Sometimes, Y-DNA matches point to a common ancestor who might have lived thousands of years in the past. Finding a name or other information about this man can be an almost insurmountable task; the range of time exceeds the"genealogical time frame".
While it's fun to imagine our Taylor ancestors fighting alongside King Arthur against the Saxons (or, fighting with the Saxons against Arthur) it's not genealogy unless we can link a line of descent with specific people. The International Society for Genetic Genealogy (ISOGG) defines
Surnames: If you've struggled with too many men of the same name in the same time and place, you know how important surnames are to genealogy. Without surnames, it gets even more confusing. The practice of surnames passing from father to children came into common use only as far back as the mid-14th century (about 650 years ago) in England and even more recently in other places. We believe it traces to a 1353 edict on the issue by King Edward III. With few exceptions, the occupationally-based Taylor surname dates from this time. Earlier ancestors would not have had a surname.
The Scandinavian patronymic system -- in which Carl, the son of Peter, was named Carl Peterson & Peter's grandson became Hans Carlson -- persisted into the 19th century.
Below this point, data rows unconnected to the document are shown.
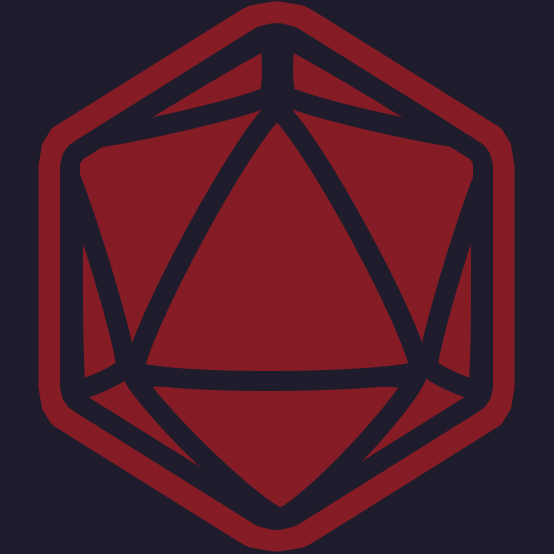
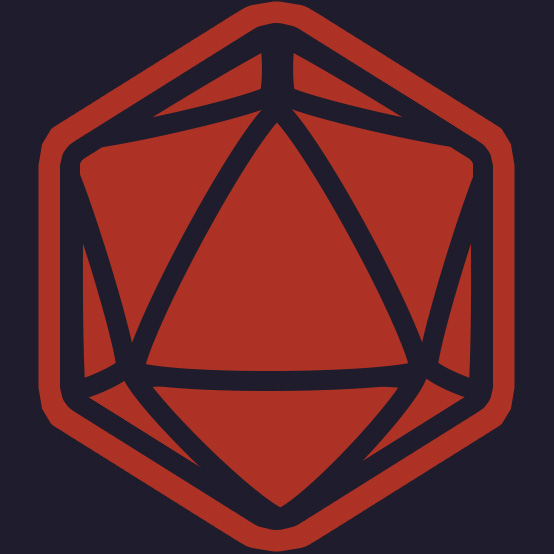
fix(redesign): changed primary and warn color

diff --git a/src/app/_app.component.scss-theme.scss b/src/app/_app.component.scss-theme.scss
@@ -2,231 +2,7 @@
 @use 'sass:map';
 @import '@angular/material/theming';
 @include mat.core();
-
-$my-primaryClassic: (
-  50 : #f0e4e5,
-  100 : #dabbbe,
-  200 : #c28e92,
-  300 : #aa6066,
-  400 : #973e46,
-  500 : #851c25,
-  600 : #7d1921,
-  700 : #72141b,
-  800 : #681116,
-  900 : #55090d,
-  A100 : #ff8a8d,
-  A200 : #ff575c,
-  A400 : #ff242a,
-  A700 : #ff0a12,
-  contrast: (
-    50 : #000000,
-    100 : #000000,
-    200 : #000000,
-    300 : #ffffff,
-    400 : #ffffff,
-    500 : #ffffff,
-    600 : #ffffff,
-    700 : #ffffff,
-    800 : #ffffff,
-    900 : #ffffff,
-    A100 : #000000,
-    A200 : #000000,
-    A400 : #ffffff,
-    A700 : #ffffff,
-  )
-);
-$my-accentClassic: (
-  50 : #eaecf2,
-  100 : #cbcedf,
-  200 : #a8aec9,
-  300 : #858eb3,
-  400 : #6a75a3,
-  500 : #505d93,
-  600 : #49558b,
-  700 : #404b80,
-  800 : #374176,
-  900 : #273064,
-  A100 : #a9b5ff,
-  A200 : #7689ff,
-  A400 : #435dff,
-  A700 : #2a47ff,
-  contrast: (
-    50 : #000000,
-    100 : #000000,
-    200 : #000000,
-    300 : #000000,
-    400 : #ffffff,
-    500 : #ffffff,
-    600 : #ffffff,
-    700 : #ffffff,
-    800 : #ffffff,
-    900 : #ffffff,
-    A100 : #000000,
-    A200 : #000000,
-    A400 : #ffffff,
-    A700 : #ffffff,
-  )
-);
-$my-accentModern: (
-  50 : #e5e2f1,
-  100 : #beb6dd,
-  200 : #9285c7,
-  300 : #6654b0,
-  400 : #46309f,
-  500 : #250b8e,
-  600 : #210a86,
-  700 : #1b087b,
-  800 : #160671,
-  900 : #0d035f,
-  A100 : #9790ff,
-  A200 : #675dff,
-  A400 : #372aff,
-  A700 : #1f10ff,
-  contrast: (
-    50 : #000000,
-    100 : #000000,
-    200 : #000000,
-    300 : #ffffff,
-    400 : #ffffff,
-    500 : #ffffff,
-    600 : #ffffff,
-    700 : #ffffff,
-    800 : #ffffff,
-    900 : #ffffff,
-    A100 : #000000,
-    A200 : #ffffff,
-    A400 : #ffffff,
-    A700 : #ffffff,
-  )
-);
-$my-primaryModern: (
-  50 : #fbfde8,
-  100 : #f6fbc6,
-  200 : #f0f9a0,
-  300 : #eaf67a,
-  400 : #e6f45e,
-  500 : #e1f241,
-  600 : #ddf03b,
-  700 : #d9ee32,
-  800 : #d5ec2a,
-  900 : #cde81c,
-  A100 : #ffffff,
-  A200 : #fcffea,
-  A400 : #f4ffb7,
-  A700 : #f1ff9d,
-  contrast: (
-    50 : #000000,
-    100 : #000000,
-    200 : #000000,
-    300 : #000000,
-    400 : #000000,
-    500 : #000000,
-    600 : #000000,
-    700 : #000000,
-    800 : #000000,
-    900 : #000000,
-    A100 : #000000,
-    A200 : #000000,
-    A400 : #000000,
-    A700 : #000000,
-  )
-);
-$my-warning: (
-  50 : #fee8e7,
-  100 : #fcc7c3,
-  200 : #faa19b,
-  300 : #f77b72,
-  400 : #f65f54,
-  500 : #f44336,
-  600 : #f33d30,
-  700 : #f13429,
-  800 : #ef2c22,
-  900 : #ec1e16,
-  A100 : #ffffff,
-  A200 : #ffe9e9,
-  A400 : #ffb8b6,
-  A700 : #ff9f9c,
-  contrast: (
-    50 : #000000,
-    100 : #000000,
-    200 : #000000,
-    300 : #000000,
-    400 : #000000,
-    500 : #ffffff,
-    600 : #ffffff,
-    700 : #ffffff,
-    800 : #ffffff,
-    900 : #ffffff,
-    A100 : #000000,
-    A200 : #000000,
-    A400 : #000000,
-    A700 : #000000,
-  )
-);
-//$my-warning: (
-//  50 : #ffeceb,
-//  100 : #ffcfcc,
-//  200 : #ffafaa,
-//  300 : #fe8f88,
-//  400 : #fe776f,
-//  500 : #fe5f55,
-//  600 : #fe574e,
-//  700 : #fe4d44,
-//  800 : #fe433b,
-//  900 : #fd322a,
-//  A100 : #ffffff,
-//  A200 : #ffffff,
-//  A400 : #ffd7d5,
-//  A700 : #ffbebc,
-//  contrast: (
-//    50 : #000000,
-//    100 : #000000,
-//    200 : #000000,
-//    300 : #000000,
-//    400 : #000000,
-//    500 : #000000,
-//    600 : #000000,
-//    700 : #000000,
-//    800 : #ffffff,
-//    900 : #ffffff,
-//    A100 : #000000,
-//    A200 : #000000,
-//    A400 : #000000,
-//    A700 : #000000,
-//  )
-//);
-$my-darkpalette: (
-  50 : #e3e3e4,
-  100 : #b8b8bb,
-  200 : #89898d,
-  300 : #5a595f,
-  400 : #36363d,
-  500 : #13121b,
-  600 : #111018,
-  700 : #0e0d14,
-  800 : #0b0a10,
-  900 : #060508,
-  A100 : #4f4fff,
-  A200 : #1c1cff,
-  A400 : #0000e8,
-  A700 : #0000cf,
-  contrast: (
-    50 : #000000,
-    100 : #000000,
-    200 : #000000,
-    300 : #ffffff,
-    400 : #ffffff,
-    500 : #ffffff,
-    600 : #ffffff,
-    700 : #ffffff,
-    800 : #ffffff,
-    900 : #ffffff,
-    A100 : #ffffff,
-    A200 : #ffffff,
-    A400 : #ffffff,
-    A700 : #ffffff,
-  )
-);
+@import './src/assets/scss/palettes';
 
 @function modify-background($theme, $background-color) {
 

diff --git a/src/assets/scss/_palettes.scss b/src/assets/scss/_palettes.scss
@@ -1,23 +1,24 @@
+//was #851c25
 $my-primaryClassic: (
-  50 : #f0e4e5,
-  100 : #dabbbe,
-  200 : #c28e92,
-  300 : #aa6066,
-  400 : #973e46,
-  500 : #851c25,
-  600 : #7d1921,
-  700 : #72141b,
-  800 : #681116,
-  900 : #55090d,
-  A100 : #ff8a8d,
-  A200 : #ff575c,
-  A400 : #BD242A,
-  A700 : #ff0a12,
+  50 : #f5e6e5,
+  100 : #e6c2be,
+  200 : #d69992,
+  300 : #c67066,
+  400 : #b95146,
+  500 : #ad3225,
+  600 : #a62d21,
+  700 : #9c261b,
+  800 : #931f16,
+  900 : #83130d,
+  A100 : #ffb7b4,
+  A200 : #ff8681,
+  A400 : #ff544e,
+  A700 : #ff3c35,
   contrast: (
     50 : #000000,
     100 : #000000,
     200 : #000000,
-    300 : #ffffff,
+    300 : #000000,
     400 : #ffffff,
     500 : #ffffff,
     600 : #ffffff,
@@ -26,7 +27,7 @@ $my-primaryClassic: (
     900 : #ffffff,
     A100 : #000000,
     A200 : #000000,
-    A400 : #ffffff,
+    A400 : #000000,
     A700 : #ffffff,
   )
 );
@@ -127,29 +128,29 @@ $my-primaryModern: (
   )
 );
 $my-warningClassic: (
-  50 : #fee8e7,
-  100 : #fcc7c3,
-  200 : #faa19b,
-  300 : #f77b72,
-  400 : #f65f54,
-  500 : #f44336,
-  600 : #f33d30,
-  700 : #f13429,
-  800 : #ef2c22,
-  900 : #ec1e16,
-  A100 : #ffffff,
-  A200 : #ffe9e9,
-  A400 : #ffb8b6,
-  A700 : #ff9f9c,
+  50 : #faf0e6,
+  100 : #f2dac0,
+  200 : #eac296,
+  300 : #e1aa6c,
+  400 : #da974d,
+  500 : #d4852d,
+  600 : #cf7d28,
+  700 : #c97222,
+  800 : #c3681c,
+  900 : #b95511,
+  A100 : #fff0e8,
+  A200 : #ffd0b5,
+  A400 : #ffb082,
+  A700 : #ffa069,
   contrast: (
     50 : #000000,
     100 : #000000,
     200 : #000000,
     300 : #000000,
     400 : #000000,
-    500 : #ffffff,
-    600 : #ffffff,
-    700 : #ffffff,
+    500 : #000000,
+    600 : #000000,
+    700 : #000000,
     800 : #ffffff,
     900 : #ffffff,
     A100 : #000000,

diff --git a/src/app/layout/sidebar/sidebar.component.html b/src/app/layout/sidebar/sidebar.component.html
@@ -1,6 +1,6 @@
 <div class="sidebar-wrapper">
   <div class="site-info" [routerLink]="'/'" (click)="hideSidebarOnClick ? closeMenu.emit() : null">
-    <img class="logo" src="./assets/images/eneri-logo.png" alt="logo">
+    <img class="logo" src="../../../assets/images/eneri-logo.png" alt="logo">
     <h1>Е<span class="glow">Н</span>Е<span class="glow">РІ</span></h1>
   </div>
 

diff --git a/src/app/layout/header/header.component.html b/src/app/layout/header/header.component.html
@@ -1,6 +1,6 @@
 <mat-toolbar class="wrapper">
   <div class="items-container">
-    <img class="logo" src="./assets/images/eneri-logo.png" alt="logo">
+    <img class="logo" src="../../../assets/images/eneri-logo.png" alt="logo">
 
     <h1>Е<span class="glow">Н</span>Е<span class="glow">РІ</span></h1>
     <span class="spacer"></span>

diff --git a/src/styles.scss b/src/styles.scss
@@ -18,9 +18,13 @@ body {
   font-family: Roboto, "Helvetica Neue", sans-serif;
   background-color: #0e0d14;
   color: white;
+  letter-spacing: .05rem;
 }
 p {
   margin: 0;
+}
+pre, p {
+  line-height: 18px;
 }
 h1, .header {
   font-family: "Ahellya", Roboto, "Helvetica Neue", sans-serif;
The Germanic practice of men "marrying the farm" and taking the farm's name lasted about as long.
Written records: In Europe, the practice of recording baptisms, marriages & funerals of parishioners began with the slow spread of the Christian Church. Written records were then adopted by secular authorities for other purposes such as taxes, military conscription and worker control. Written records are, of course, dependent on a written language and a minimum level of literacy. Many ancient languages had no written form, so monks & priests wrote in Latin. Even kings, whose first job was warrioring,were often illiterate.
The Bubonic Plague (also mid-14th century) indirectly stimulated record-keeping on previously-ignored ordinary folk. The plague killed two-thirds of Europe's population and the rigid feudal society as well. As serfs - whose masters had died - fled and masters - whose serfs had died -sought replacement workers, unprecedented movements of people & resulting paranoia were created. Suddenly, it was important to write down who was living in your town or county. Previous records (such as the Domesday Book of 1086) named only taxpayers, the aristocracy. Histories named only the major players -- the "stars", not the supporting casts. We are familiar the effects time has on written records. Courthouses burn, churches and archives are bombed, paper molders.
All these and more conspire to make records which once existed no longer available. The more time that has transpired since a record was created, the less likely it still exists.
Conclusion: I believe ISOGG is being generous with its "up to 1000 years", at least so far as Great Britain & Ireland (from which many Taylor families came) are concerned. I'd peg our GTF as beginning about 1350 AD. Genealogy isn't alchemy; we can't turn lead into gold. We can only work with what there is. Most of us have limits on the time, money and effort we can devote to family history; we have to set priorities. A DNA match pointing to a 90% probability of an ancestor who may have lived before 1350 may not be worth making a high research priority.